    5 points
  18. 5 points
  19. 5 points
  20. DShomshak

    Coronavirus

    An article in the August '21 Harper's may help. It's primarily about the recent fad for quoting Hannah Arendt re: fascism, totalitarianism, and lies by governments. (Summary: People quoting Arendt to condemn Donald Trump are mis-applying what she wrote.) But one subject is about the state of mind people often fall into when they have been lied to about something big, or lied to many times: a condition of all-encompassing disbelief and cynicism. Anything might be a lie, and probably is; the effort to sift truth from falsehood is futile; so while nothing is true, anything is possible. Though this goes beyond the article, it follows that the normal, sane standards of competent authority are turned upside down. The more the source of a claim is perceived as an established authority, the less it is believed -- because the Establishment, of whatever kind, must be lying to maintain its position of presumed power. Conversely, the suppressed message is more likely to be true, precisely because it is suppressed. Ad if you don't know anything about the subject, whether it's science, medicine, or what-have-you -- how are you to recognize deranged nonsense when you hear it? Why wouldn't a malaria drug, a deworming drug, or, heck, shooting up with bleach, be effective against Covid? (Or, getting back to Arendt, why wouldn't you believe a blustering madman who claims all your problems are caused by Jews? [Hitler] Or counterrevolutionary capitalists? [Stalin, Mao, Pol Pot] Or Communists? [McCarthy] Or gays, or Central American migrants, or witches. You are the perfect citizen for a totalitarian state and its world of ideological fantasy, because you will never break and say, "No, this isn't true.") Unfortunately... Between government, political provocateurs and advertising, we swim in lies. And I suspect we all know it. Is it any wonder that some people drown?
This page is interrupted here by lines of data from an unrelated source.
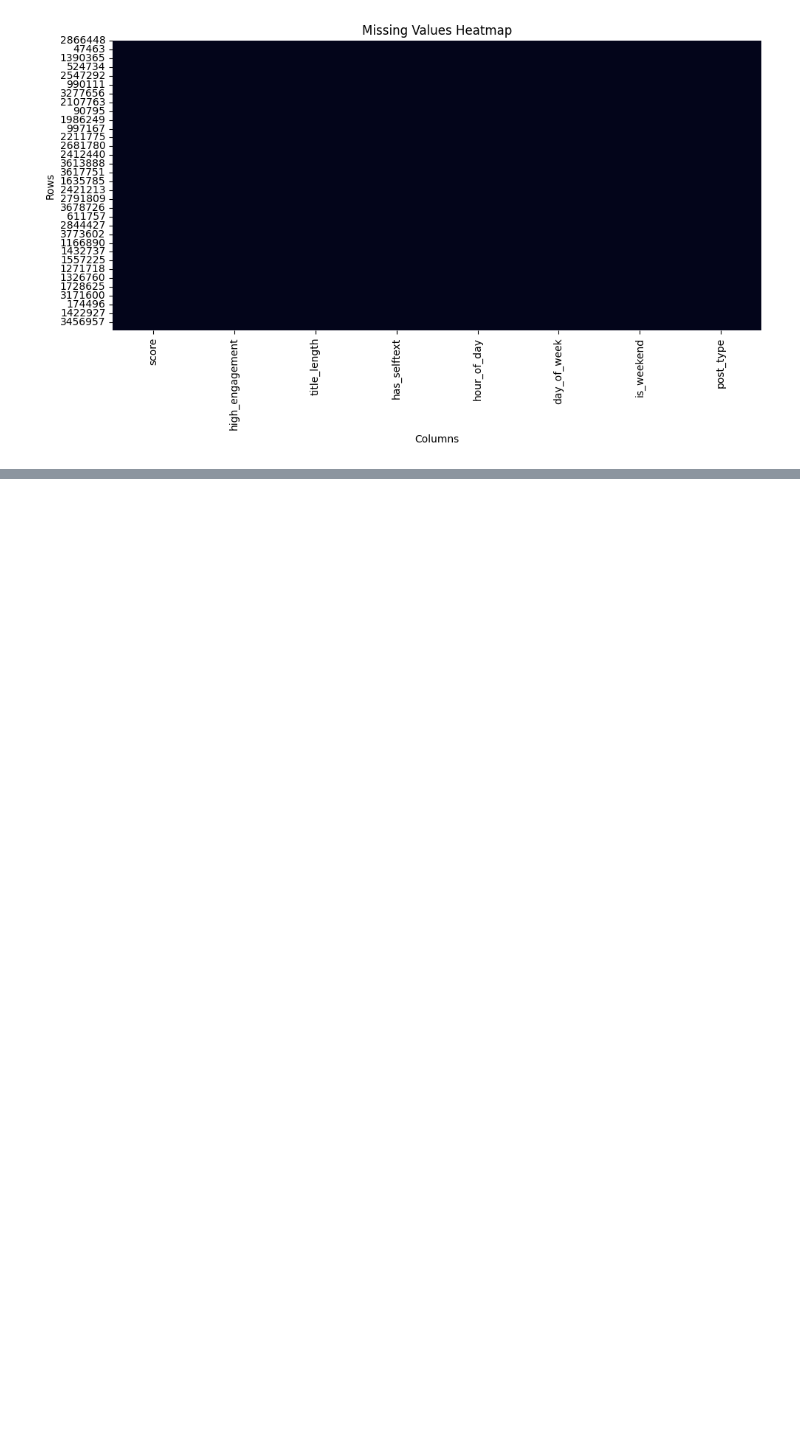
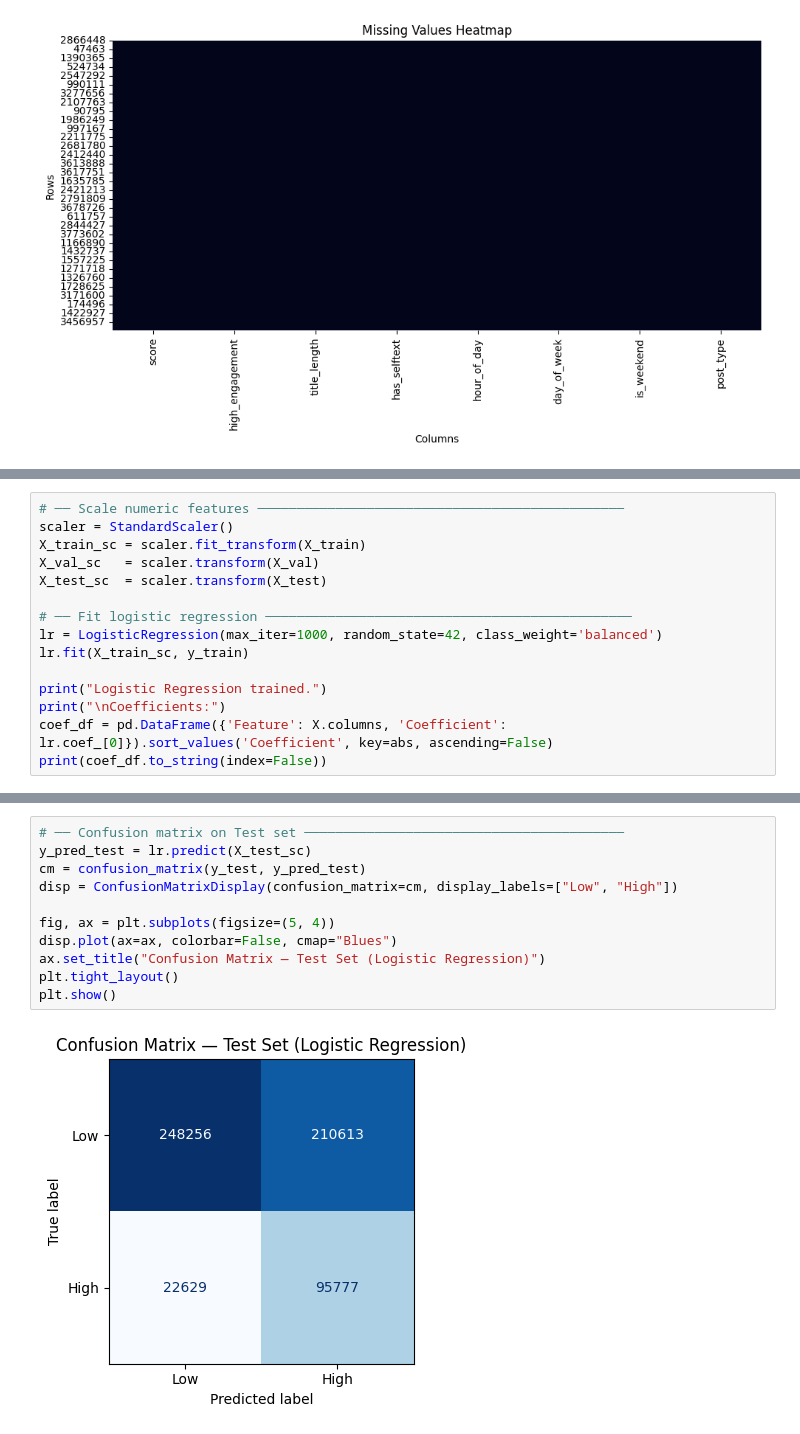
Before and after one commit to thameem-a/COMP-333-Project, a Jupyter notebook: Project/Phase 1/Phase_1.ipynb, the cells around one changed output, grey strips where cells are left out. Drawn from its saved outputs; the diff is of its cells as text; blank space fills up the shorter version.

```diff
--- a/Project/Phase 1/Phase_1.ipynb
+++ b/Project/Phase 1/Phase_1.ipynb
@@ -611,0 +849,15 @@ Columns used in grid: ['score', 'high_engagement', 'title_length', 'has_selftext
+# %%
+# ── Scale numeric features ───────────────────────────────────────────────
+scaler = StandardScaler()
+X_train_sc = scaler.fit_transform(X_train)
+X_val_sc   = scaler.transform(X_val)
+X_test_sc  = scaler.transform(X_test)
+
+# ── Fit logistic regression ───────────────────────────────────────────────
+lr = LogisticRegression(max_iter=1000, random_state=42, class_weight='balanced')
+lr.fit(X_train_sc, y_train)
+
+print("Logistic Regression trained.")
+print("\nCoefficients:")
+coef_df = pd.DataFrame({'Feature': X.columns, 'Coefficient': lr.coef_[0]}).sort_values('Coefficient', key=abs, ascending=False)
+print(coef_df.to_string(index=False))
@@ -611,0 +907,13 @@ Columns used in grid: ['score', 'high_engagement', 'title_length', 'has_selftext
+# %%
+# ── Confusion matrix on Test set ─────────────────────────────────────────
+y_pred_test = lr.predict(X_test_sc)
+cm = confusion_matrix(y_test, y_pred_test)
+disp = ConfusionMatrixDisplay(confusion_matrix=cm, display_labels=["Low", "High"])
+
+fig, ax = plt.subplots(figsize=(5, 4))
+disp.plot(ax=ax, colorbar=False, cmap="Blues")
+ax.set_title("Confusion Matrix — Test Set (Logistic Regression)")
+plt.tight_layout()
+plt.show()
+# %% [output]
+[figure, added]
```
Also changed, not shown: parts of 11 cells of this notebook.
Dean Shomshak
    5 points
  21. Logan.1179

    In other news...

    Surprising absolutely no one... Online Trolls Actually Just A$$#oles All the Time, Study Finds
    5 points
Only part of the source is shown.